The answer must be every line of the records below that contains the word "width".
::::
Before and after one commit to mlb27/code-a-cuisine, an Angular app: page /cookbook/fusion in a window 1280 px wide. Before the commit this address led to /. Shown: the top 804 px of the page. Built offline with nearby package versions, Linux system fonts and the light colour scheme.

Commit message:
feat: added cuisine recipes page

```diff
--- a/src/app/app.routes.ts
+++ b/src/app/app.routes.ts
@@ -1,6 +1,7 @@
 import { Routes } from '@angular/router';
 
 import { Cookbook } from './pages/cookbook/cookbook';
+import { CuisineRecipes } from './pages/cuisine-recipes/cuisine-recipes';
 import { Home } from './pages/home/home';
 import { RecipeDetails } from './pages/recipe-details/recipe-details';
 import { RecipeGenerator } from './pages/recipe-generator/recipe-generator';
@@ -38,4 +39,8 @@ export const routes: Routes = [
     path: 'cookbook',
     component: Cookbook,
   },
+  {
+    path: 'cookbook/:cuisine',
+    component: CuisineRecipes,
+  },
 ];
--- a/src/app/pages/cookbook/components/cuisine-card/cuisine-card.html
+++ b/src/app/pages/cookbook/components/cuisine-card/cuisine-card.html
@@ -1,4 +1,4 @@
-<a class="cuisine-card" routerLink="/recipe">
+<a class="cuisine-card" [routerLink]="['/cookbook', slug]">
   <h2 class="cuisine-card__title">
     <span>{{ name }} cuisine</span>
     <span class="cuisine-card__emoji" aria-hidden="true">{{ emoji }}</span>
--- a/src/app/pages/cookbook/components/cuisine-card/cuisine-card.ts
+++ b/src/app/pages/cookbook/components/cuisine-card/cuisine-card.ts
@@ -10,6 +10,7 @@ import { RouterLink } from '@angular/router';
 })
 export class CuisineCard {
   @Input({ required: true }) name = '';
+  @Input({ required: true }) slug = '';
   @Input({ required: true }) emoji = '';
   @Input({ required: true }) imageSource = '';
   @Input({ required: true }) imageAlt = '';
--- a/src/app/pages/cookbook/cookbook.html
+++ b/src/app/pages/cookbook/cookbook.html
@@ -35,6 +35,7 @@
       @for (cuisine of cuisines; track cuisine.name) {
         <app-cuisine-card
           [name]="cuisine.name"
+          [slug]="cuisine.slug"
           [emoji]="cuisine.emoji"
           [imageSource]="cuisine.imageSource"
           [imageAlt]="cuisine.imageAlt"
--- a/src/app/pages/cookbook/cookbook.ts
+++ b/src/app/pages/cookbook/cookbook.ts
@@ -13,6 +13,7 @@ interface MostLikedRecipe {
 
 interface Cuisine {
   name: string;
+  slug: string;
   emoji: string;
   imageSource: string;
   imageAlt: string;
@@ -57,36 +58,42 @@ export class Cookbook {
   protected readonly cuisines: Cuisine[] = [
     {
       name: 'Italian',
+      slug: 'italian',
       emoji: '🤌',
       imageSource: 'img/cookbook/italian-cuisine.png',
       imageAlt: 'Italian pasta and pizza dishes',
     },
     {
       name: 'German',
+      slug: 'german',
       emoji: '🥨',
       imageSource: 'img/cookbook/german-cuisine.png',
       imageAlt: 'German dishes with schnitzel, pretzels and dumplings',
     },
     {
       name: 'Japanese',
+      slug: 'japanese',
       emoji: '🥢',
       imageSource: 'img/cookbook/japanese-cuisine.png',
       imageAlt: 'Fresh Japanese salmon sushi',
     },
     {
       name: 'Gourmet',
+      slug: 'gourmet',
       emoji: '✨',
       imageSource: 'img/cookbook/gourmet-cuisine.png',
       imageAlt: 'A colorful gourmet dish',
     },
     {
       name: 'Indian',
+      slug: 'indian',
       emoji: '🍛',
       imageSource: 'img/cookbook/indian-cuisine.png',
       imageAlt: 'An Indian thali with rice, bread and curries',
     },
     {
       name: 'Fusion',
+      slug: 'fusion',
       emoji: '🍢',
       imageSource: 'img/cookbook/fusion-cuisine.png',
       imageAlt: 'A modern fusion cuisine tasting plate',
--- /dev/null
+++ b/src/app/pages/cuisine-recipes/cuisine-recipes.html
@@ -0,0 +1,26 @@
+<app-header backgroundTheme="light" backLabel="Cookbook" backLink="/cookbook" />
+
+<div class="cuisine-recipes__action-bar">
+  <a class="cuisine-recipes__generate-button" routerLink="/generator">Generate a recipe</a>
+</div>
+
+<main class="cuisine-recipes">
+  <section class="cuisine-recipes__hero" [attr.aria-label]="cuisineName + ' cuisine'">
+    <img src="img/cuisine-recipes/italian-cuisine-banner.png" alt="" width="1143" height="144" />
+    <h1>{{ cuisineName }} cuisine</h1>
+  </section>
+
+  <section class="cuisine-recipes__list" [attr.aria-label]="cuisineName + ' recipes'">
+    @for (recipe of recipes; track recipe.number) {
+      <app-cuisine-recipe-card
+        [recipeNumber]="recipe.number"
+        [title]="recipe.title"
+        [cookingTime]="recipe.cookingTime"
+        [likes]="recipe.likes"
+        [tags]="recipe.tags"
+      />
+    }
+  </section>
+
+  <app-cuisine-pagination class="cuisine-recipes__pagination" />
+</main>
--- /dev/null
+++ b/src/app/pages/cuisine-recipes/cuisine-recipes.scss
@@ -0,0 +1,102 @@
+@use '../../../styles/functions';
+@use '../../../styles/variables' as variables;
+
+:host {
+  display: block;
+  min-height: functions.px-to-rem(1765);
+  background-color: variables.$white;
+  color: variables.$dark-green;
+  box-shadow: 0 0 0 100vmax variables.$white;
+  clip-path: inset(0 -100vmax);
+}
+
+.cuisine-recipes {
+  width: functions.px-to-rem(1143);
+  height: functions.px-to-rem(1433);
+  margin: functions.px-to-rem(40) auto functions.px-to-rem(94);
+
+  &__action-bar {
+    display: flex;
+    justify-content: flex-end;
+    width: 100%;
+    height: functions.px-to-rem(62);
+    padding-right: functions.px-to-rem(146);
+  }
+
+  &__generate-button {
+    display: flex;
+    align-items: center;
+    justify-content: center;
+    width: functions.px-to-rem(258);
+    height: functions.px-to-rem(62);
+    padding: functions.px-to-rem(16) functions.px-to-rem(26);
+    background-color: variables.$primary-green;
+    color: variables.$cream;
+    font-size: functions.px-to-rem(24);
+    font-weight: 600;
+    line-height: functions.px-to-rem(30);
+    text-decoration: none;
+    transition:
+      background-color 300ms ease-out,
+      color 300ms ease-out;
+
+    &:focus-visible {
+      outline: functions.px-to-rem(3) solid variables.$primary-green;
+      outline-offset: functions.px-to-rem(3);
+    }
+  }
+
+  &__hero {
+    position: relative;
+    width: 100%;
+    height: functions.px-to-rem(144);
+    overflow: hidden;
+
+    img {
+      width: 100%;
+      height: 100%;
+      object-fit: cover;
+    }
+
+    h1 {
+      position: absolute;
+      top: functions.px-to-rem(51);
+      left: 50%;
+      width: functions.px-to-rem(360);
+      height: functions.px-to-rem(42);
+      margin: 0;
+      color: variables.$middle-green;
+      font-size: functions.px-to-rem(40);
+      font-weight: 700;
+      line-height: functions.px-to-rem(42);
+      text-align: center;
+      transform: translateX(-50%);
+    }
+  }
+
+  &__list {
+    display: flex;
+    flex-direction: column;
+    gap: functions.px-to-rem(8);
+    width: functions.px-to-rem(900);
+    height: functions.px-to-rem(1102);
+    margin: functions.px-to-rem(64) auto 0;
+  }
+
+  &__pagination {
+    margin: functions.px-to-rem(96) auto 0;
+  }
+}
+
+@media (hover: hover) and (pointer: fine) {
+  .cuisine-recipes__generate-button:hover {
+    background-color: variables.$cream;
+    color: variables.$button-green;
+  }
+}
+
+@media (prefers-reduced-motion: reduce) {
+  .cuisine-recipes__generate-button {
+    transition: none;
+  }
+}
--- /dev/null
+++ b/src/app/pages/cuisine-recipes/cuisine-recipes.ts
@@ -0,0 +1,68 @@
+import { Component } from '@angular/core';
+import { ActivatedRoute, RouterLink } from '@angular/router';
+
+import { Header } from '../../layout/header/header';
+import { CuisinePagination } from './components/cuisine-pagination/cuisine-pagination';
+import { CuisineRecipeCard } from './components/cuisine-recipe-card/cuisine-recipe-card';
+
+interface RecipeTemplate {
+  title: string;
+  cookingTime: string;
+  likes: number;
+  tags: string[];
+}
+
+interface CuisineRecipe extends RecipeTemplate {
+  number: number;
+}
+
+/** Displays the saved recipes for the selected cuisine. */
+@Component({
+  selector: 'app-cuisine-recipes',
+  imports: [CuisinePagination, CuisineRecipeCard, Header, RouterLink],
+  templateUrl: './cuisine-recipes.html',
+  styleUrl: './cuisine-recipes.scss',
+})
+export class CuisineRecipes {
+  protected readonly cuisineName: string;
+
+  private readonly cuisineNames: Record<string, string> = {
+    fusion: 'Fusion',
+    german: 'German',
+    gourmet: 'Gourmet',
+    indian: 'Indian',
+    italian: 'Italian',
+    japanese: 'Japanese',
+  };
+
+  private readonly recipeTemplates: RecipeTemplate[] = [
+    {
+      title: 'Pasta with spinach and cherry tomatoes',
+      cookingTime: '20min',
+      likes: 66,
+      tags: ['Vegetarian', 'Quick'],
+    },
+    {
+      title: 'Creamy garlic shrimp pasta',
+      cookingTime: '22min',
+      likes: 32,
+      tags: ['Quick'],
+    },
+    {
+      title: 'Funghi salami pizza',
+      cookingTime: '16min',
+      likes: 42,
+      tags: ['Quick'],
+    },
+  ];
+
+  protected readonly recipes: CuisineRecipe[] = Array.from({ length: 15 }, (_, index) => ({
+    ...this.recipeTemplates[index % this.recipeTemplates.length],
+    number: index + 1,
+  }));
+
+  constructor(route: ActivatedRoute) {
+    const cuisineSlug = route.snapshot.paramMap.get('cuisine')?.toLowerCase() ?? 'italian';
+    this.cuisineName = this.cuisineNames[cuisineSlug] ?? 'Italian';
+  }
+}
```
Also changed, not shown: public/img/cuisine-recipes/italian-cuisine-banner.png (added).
::::
**RESPONSE AREA**
+    <img src="img/cuisine-recipes/italian-cuisine-banner.png" alt="" width="1143" height="144" />
+  width: functions.px-to-rem(1143);
+    width: 100%;
+    width: functions.px-to-rem(258);
+    width: 100%;
+      width: 100%;
+      width: functions.px-to-rem(360);
+    width: functions.px-to-rem(900);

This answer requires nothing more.